Web document revisions

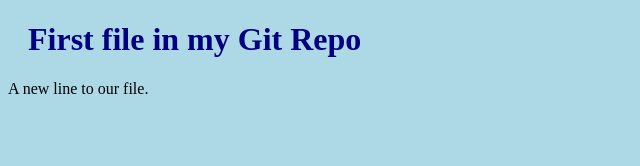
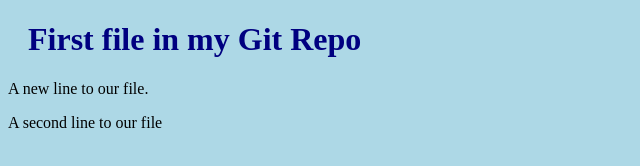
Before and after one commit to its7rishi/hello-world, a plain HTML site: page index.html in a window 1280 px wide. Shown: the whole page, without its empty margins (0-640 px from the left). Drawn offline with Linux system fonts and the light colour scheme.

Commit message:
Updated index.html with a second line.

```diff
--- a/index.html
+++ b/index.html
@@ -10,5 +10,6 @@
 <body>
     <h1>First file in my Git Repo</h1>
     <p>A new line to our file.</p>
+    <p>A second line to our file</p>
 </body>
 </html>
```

...

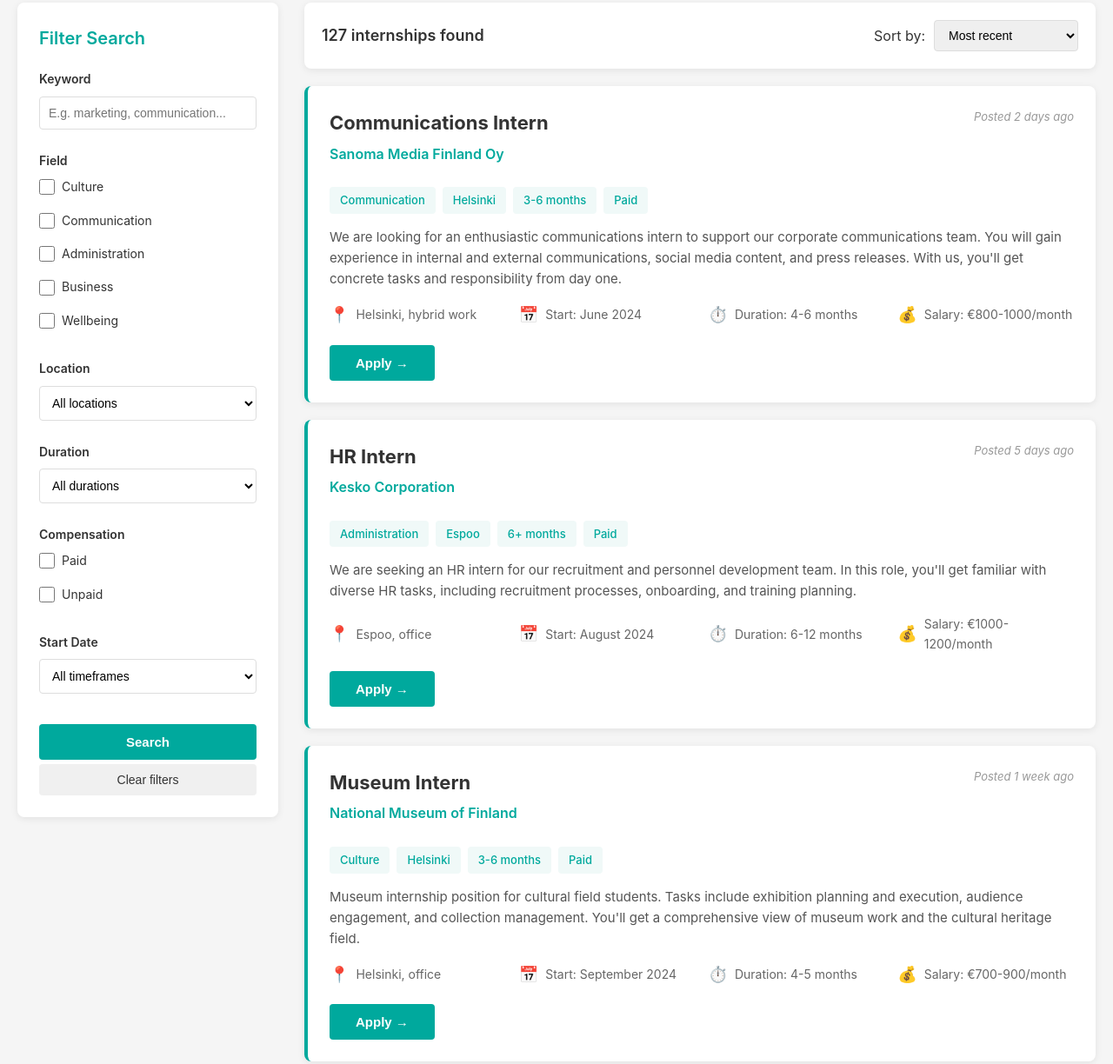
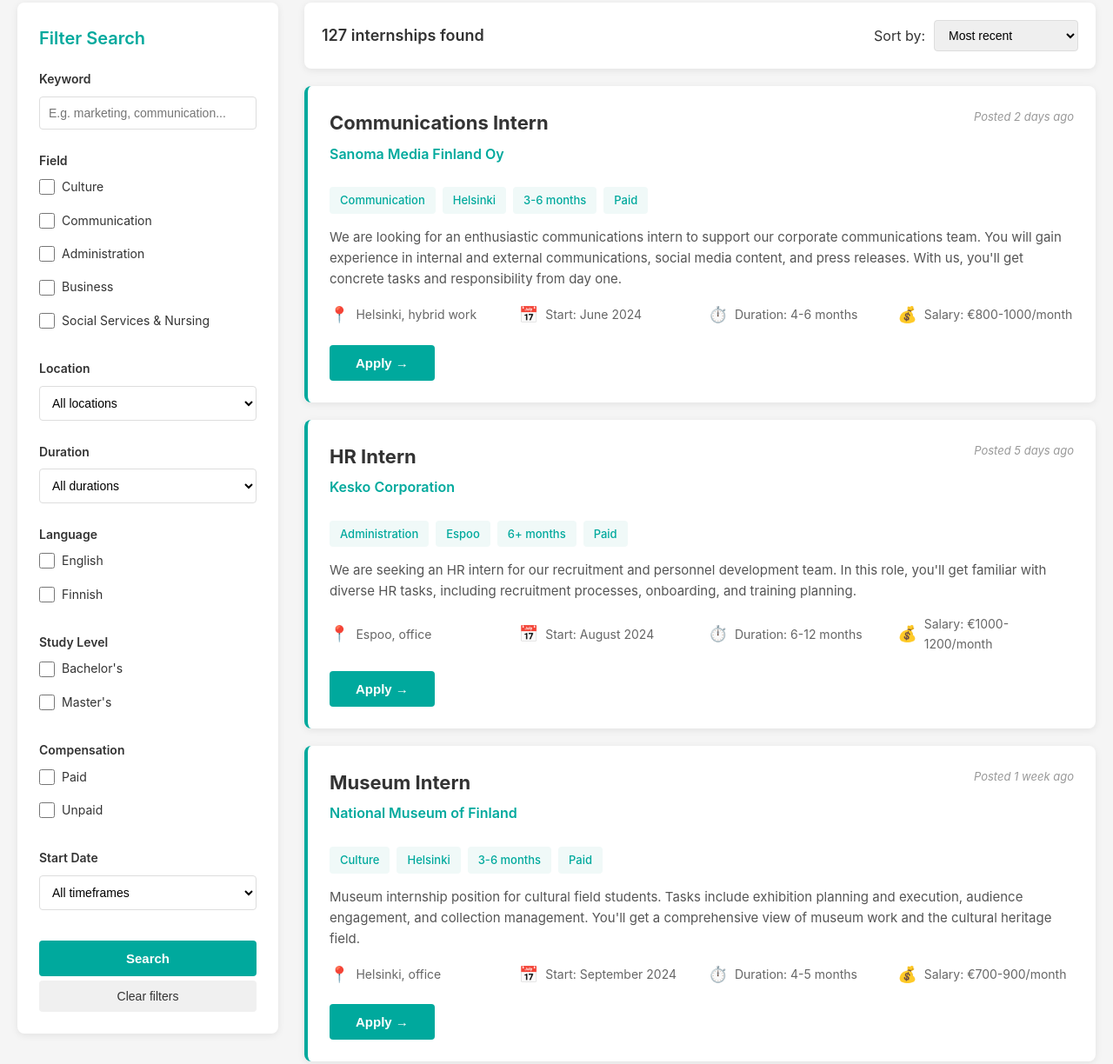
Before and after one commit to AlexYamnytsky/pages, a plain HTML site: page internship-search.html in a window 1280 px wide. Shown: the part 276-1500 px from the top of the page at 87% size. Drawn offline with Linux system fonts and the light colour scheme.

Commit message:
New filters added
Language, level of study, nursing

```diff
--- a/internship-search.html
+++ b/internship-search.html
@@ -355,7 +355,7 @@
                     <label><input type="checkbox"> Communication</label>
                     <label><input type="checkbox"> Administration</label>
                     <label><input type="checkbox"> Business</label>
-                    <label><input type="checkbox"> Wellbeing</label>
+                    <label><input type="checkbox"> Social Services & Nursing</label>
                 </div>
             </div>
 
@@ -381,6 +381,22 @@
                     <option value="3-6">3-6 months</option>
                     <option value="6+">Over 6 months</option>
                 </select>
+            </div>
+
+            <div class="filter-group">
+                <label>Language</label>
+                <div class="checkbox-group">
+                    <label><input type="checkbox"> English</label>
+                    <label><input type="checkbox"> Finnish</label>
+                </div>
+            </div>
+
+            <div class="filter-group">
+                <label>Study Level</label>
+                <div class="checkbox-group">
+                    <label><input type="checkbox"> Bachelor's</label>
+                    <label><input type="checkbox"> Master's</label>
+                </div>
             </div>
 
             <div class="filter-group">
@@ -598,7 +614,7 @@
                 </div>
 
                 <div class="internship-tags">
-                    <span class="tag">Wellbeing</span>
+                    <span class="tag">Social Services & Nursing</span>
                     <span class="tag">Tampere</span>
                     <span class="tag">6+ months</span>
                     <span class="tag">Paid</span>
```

- WHAT THE TASK ASKS: Each line of the entries above that includes the string "internship" should be copied out.

- ANSWER BOX:
Before and after one commit to AlexYamnytsky/pages, a plain HTML site: page internship-search.html in a window 1280 px wide. Shown: the part 276-1500 px from the top of the page at 87% size. Drawn offline with Linux system fonts and the light colour scheme.
--- a/internship-search.html
+++ b/internship-search.html
                 <div class="internship-tags">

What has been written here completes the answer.